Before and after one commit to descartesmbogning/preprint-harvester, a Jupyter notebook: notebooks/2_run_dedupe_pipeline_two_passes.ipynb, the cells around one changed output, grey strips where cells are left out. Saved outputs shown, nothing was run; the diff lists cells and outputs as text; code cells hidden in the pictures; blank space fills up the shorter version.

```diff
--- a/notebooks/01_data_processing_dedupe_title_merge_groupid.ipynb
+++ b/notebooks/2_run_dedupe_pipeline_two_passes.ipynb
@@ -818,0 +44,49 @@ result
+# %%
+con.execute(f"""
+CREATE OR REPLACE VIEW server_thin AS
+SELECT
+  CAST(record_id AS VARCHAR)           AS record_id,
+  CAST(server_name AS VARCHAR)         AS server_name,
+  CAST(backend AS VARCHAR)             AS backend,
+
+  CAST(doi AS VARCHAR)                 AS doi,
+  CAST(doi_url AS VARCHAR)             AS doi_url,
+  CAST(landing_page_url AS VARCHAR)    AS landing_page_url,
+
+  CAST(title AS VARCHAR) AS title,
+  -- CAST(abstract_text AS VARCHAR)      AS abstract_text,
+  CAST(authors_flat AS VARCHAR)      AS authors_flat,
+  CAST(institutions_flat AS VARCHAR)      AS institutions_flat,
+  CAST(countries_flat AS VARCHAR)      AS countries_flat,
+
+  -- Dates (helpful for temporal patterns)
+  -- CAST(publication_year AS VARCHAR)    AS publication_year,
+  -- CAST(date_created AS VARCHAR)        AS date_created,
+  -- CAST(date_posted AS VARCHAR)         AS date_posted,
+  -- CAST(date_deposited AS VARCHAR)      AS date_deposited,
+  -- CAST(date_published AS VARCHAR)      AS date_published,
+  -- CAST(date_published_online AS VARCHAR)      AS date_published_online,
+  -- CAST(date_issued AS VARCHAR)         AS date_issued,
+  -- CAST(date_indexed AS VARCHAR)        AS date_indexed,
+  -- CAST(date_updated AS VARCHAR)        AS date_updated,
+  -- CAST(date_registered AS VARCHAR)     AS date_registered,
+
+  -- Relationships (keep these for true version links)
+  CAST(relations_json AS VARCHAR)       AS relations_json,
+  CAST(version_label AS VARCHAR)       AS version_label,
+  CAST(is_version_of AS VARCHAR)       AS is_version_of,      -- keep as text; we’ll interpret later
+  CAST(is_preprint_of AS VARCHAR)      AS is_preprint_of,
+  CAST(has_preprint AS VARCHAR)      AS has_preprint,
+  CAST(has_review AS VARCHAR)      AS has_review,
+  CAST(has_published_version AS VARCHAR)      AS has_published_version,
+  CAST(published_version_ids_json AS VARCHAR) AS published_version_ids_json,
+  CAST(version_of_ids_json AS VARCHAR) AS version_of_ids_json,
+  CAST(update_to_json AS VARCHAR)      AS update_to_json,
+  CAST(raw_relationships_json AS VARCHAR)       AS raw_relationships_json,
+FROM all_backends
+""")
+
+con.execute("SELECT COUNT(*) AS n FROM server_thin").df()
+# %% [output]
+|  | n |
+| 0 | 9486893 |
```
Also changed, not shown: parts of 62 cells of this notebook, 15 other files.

● ● ●

*Problem to solve:* Repeat the material word for word.

*Answer section:*
Before and after one commit to descartesmbogning/preprint-harvester, a Jupyter notebook: notebooks/2_run_dedupe_pipeline_two_passes.ipynb, the cells around one changed output, grey strips where cells are left out. Saved outputs shown, nothing was run; the diff lists cells and outputs as text; code cells hidden in the pictures; blank space fills up the shorter version.

```diff
--- a/notebooks/01_data_processing_dedupe_title_merge_groupid.ipynb
+++ b/notebooks/2_run_dedupe_pipeline_two_passes.ipynb
@@ -818,0 +44,49 @@ result
+# %%
+con.execute(f"""
+CREATE OR REPLACE VIEW server_thin AS
+SELECT
+  CAST(record_id AS VARCHAR)           AS record_id,
+  CAST(server_name AS VARCHAR)         AS server_name,
+  CAST(backend AS VARCHAR)             AS backend,
+
+  CAST(doi AS VARCHAR)                 AS doi,
+  CAST(doi_url AS VARCHAR)             AS doi_url,
+  CAST(landing_page_url AS VARCHAR)    AS landing_page_url,
+
+  CAST(title AS VARCHAR) AS title,
+  -- CAST(abstract_text AS VARCHAR)      AS abstract_text,
+  CAST(authors_flat AS VARCHAR)      AS authors_flat,
+  CAST(institutions_flat AS VARCHAR)      AS institutions_flat,
+  CAST(countries_flat AS VARCHAR)      AS countries_flat,
+
+  -- Dates (helpful for temporal patterns)
+  -- CAST(publication_year AS VARCHAR)    AS publication_year,
+  -- CAST(date_created AS VARCHAR)        AS date_created,
+  -- CAST(date_posted AS VARCHAR)         AS date_posted,
+  -- CAST(date_deposited AS VARCHAR)      AS date_deposited,
+  -- CAST(date_published AS VARCHAR)      AS date_published,
+  -- CAST(date_published_online AS VARCHAR)      AS date_published_online,
+  -- CAST(date_issued AS VARCHAR)         AS date_issued,
+  -- CAST(date_indexed AS VARCHAR)        AS date_indexed,
+  -- CAST(date_updated AS VARCHAR)        AS date_updated,
+  -- CAST(date_registered AS VARCHAR)     AS date_registered,
+
+  -- Relationships (keep these for true version links)
+  CAST(relations_json AS VARCHAR)       AS relations_json,
+  CAST(version_label AS VARCHAR)       AS version_label,
+  CAST(is_version_of AS VARCHAR)       AS is_version_of,      -- keep as text; we’ll interpret later
+  CAST(is_preprint_of AS VARCHAR)      AS is_preprint_of,
+  CAST(has_preprint AS VARCHAR)      AS has_preprint,
+  CAST(has_review AS VARCHAR)      AS has_review,
+  CAST(has_published_version AS VARCHAR)      AS has_published_version,
+  CAST(published_version_ids_json AS VARCHAR) AS published_version_ids_json,
+  CAST(version_of_ids_json AS VARCHAR) AS version_of_ids_json,
+  CAST(update_to_json AS VARCHAR)      AS update_to_json,
+  CAST(raw_relationships_json AS VARCHAR)       AS raw_relationships_json,
+FROM all_backends
+""")
+
+con.execute("SELECT COUNT(*) AS n FROM server_thin").df()
+# %% [output]
+|  | n |
+| 0 | 9486893 |
```
Also changed, not shown: parts of 62 cells of this notebook, 15 other files.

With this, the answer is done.